Having the people around you, the people you associate with, and your family flourish and achieve at a very high level because of what you have been able to do is success to me.

What advice would you give to the next generation of women in medicine? 

It’s more challenging as time goes on because some of the pioneering spirit is inevitably lost as more and more women enter medicine. I’m motivated to never let my fellow women down and I believe in instilling that spirit in the next generation. The same basic principles of excellence apply. Sir William Osler said “the best preparation for tomorrow is to do today’s work superbly well.” And the next day, start over again.

Dr. Haller’s Past Roles: Residency and fellowship, Wilmer Eye Institute at Johns Hopkins.
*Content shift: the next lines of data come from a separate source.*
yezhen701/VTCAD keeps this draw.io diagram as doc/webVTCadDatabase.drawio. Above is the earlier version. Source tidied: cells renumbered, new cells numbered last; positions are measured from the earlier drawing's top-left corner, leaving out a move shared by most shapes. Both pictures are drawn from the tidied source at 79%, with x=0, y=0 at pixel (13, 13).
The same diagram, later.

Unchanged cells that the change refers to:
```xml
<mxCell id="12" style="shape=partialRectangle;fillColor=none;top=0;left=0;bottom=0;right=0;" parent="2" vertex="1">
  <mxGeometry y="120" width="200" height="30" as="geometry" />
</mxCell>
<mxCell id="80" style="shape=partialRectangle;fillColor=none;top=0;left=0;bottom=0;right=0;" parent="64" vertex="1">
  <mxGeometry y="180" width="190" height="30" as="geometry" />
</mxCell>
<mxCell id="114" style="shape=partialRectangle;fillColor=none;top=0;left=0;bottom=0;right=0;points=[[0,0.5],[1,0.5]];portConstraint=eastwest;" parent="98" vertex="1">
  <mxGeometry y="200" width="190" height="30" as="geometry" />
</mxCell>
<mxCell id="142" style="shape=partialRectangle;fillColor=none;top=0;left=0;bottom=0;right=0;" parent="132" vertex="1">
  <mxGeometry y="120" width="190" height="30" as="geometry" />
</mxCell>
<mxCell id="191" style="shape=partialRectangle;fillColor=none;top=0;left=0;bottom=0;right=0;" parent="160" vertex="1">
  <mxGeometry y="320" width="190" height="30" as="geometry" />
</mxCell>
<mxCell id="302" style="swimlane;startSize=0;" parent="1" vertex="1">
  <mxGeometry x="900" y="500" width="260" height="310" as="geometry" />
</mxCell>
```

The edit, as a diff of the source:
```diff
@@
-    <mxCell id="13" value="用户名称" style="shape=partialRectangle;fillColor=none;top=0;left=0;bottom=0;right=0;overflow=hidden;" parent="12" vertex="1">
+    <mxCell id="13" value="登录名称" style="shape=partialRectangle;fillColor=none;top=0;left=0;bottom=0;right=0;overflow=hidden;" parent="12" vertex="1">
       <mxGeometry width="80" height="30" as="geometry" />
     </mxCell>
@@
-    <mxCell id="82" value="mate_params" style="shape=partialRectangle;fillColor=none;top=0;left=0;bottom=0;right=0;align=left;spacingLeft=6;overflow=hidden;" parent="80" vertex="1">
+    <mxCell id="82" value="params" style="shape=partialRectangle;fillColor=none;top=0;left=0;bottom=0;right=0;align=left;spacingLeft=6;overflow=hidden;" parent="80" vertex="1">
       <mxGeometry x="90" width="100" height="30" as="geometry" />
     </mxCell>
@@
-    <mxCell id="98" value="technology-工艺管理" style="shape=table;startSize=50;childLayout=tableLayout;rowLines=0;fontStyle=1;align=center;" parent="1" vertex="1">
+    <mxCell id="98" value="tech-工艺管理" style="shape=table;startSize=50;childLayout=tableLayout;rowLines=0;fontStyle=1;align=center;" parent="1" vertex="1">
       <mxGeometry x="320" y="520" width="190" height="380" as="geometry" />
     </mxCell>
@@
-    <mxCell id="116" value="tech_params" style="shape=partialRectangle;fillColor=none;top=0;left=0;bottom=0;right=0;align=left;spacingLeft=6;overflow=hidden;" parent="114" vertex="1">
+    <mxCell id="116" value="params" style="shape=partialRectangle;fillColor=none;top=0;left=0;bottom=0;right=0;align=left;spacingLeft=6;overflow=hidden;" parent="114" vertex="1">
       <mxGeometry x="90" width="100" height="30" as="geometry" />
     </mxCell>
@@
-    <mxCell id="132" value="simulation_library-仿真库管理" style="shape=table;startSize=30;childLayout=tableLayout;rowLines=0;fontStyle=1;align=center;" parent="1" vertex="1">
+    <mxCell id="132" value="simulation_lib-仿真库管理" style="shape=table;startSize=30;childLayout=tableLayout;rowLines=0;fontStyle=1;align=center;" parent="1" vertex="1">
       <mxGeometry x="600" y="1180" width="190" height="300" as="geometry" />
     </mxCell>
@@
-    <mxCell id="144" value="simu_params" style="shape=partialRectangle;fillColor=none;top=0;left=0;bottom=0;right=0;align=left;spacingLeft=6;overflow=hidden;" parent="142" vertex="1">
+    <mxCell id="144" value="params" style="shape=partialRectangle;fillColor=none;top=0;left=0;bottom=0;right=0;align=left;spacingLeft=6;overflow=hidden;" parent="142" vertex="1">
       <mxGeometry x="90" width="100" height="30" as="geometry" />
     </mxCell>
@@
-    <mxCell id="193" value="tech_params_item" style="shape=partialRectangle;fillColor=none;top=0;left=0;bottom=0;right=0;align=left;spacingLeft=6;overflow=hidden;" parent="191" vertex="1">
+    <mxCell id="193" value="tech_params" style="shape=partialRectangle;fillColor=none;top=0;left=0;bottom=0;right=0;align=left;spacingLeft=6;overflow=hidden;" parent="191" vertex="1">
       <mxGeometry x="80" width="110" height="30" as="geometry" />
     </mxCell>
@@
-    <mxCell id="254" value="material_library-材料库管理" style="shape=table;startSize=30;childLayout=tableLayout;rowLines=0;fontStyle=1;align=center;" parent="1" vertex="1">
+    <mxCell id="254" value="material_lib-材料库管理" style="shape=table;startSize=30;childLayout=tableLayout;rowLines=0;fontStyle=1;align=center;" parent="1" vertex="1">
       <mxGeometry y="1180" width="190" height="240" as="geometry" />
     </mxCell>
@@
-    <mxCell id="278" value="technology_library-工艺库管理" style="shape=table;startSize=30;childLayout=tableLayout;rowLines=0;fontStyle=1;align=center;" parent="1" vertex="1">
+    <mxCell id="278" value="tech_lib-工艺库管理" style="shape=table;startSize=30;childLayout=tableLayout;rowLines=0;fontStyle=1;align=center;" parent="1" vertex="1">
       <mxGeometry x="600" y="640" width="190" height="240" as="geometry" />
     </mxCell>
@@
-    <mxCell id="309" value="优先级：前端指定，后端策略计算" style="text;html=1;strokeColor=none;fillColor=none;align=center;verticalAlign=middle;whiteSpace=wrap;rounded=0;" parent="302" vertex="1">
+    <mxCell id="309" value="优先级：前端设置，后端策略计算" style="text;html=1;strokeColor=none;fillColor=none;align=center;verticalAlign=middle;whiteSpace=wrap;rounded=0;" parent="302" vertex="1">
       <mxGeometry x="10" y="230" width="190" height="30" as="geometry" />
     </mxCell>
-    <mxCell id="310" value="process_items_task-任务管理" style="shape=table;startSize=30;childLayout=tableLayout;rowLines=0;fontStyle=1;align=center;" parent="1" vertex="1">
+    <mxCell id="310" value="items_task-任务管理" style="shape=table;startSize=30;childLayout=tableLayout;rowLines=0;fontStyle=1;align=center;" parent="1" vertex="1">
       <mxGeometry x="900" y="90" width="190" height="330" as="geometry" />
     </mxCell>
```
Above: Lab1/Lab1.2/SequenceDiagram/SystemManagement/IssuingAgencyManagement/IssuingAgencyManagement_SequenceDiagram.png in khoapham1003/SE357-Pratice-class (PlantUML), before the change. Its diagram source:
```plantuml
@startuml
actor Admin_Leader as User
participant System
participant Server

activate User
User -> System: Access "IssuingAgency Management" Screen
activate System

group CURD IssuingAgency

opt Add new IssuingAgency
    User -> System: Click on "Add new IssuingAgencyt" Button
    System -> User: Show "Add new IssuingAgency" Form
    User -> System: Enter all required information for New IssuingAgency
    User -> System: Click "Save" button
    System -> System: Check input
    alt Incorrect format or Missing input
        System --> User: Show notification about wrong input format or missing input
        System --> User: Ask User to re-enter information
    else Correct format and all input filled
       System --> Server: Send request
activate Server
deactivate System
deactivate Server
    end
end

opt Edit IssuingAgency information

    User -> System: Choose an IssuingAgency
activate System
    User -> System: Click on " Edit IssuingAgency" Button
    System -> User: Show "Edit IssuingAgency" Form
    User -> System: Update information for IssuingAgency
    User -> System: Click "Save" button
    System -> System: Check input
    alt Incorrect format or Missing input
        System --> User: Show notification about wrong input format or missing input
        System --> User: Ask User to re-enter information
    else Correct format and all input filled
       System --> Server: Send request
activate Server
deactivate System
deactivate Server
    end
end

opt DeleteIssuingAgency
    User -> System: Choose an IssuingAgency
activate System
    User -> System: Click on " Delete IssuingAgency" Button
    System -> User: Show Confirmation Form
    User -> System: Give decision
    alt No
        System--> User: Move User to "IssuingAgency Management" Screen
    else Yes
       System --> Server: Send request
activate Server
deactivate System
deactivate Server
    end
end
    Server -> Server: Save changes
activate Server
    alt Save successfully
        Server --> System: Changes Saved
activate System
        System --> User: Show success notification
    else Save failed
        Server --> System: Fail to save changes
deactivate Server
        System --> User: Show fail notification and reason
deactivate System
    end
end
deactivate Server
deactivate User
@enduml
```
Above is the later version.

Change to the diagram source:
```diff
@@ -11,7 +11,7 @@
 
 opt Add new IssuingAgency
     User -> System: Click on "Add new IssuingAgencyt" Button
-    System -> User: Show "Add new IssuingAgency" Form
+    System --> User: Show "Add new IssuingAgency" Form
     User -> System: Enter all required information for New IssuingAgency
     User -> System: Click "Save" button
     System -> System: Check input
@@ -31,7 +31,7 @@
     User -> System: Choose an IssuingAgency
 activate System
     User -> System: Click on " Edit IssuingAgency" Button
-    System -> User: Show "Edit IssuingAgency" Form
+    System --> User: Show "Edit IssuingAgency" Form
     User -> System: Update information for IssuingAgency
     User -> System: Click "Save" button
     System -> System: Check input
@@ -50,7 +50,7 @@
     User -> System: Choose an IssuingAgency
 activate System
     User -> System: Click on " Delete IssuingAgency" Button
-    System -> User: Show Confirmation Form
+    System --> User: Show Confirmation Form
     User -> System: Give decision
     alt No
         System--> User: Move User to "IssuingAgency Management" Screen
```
Dr. Haller’s Awards / Honors: Bryn Mawr School scholarship award for valedictorian; National Merit Scholarship; A.B. in philosophy magna cum laude, Princeton; Alpha Omega Alpha, the American Academy of Ophthalmology (AAO) Honor Award; Rolex Achievement Award (to a past participant in collegiate varsity lacrosse); AAO Senior Achievement Award; Vitreous Society Senior Honor Award; Crystal Apple Award of the American Society of Retina Specialists (ASRS) for teaching and mentorship; Kreissig Award from EURETINA; President’s Award from Women in Ophthalmology; Secretariat Award from the AAO; Gertrude Pyron Award from the Retina Research Foundation/ASRS; Lifetime Achievement Award from the AAO; Louis Braille Award from Associated Services for the Blind; Heed Award from the Society of Heed Fellows; Strittmatter Award from the Philadelphia County Medical Society; Chair XVI with the Academia Ophthalmologica Internationalis.

Alicia Lazzaro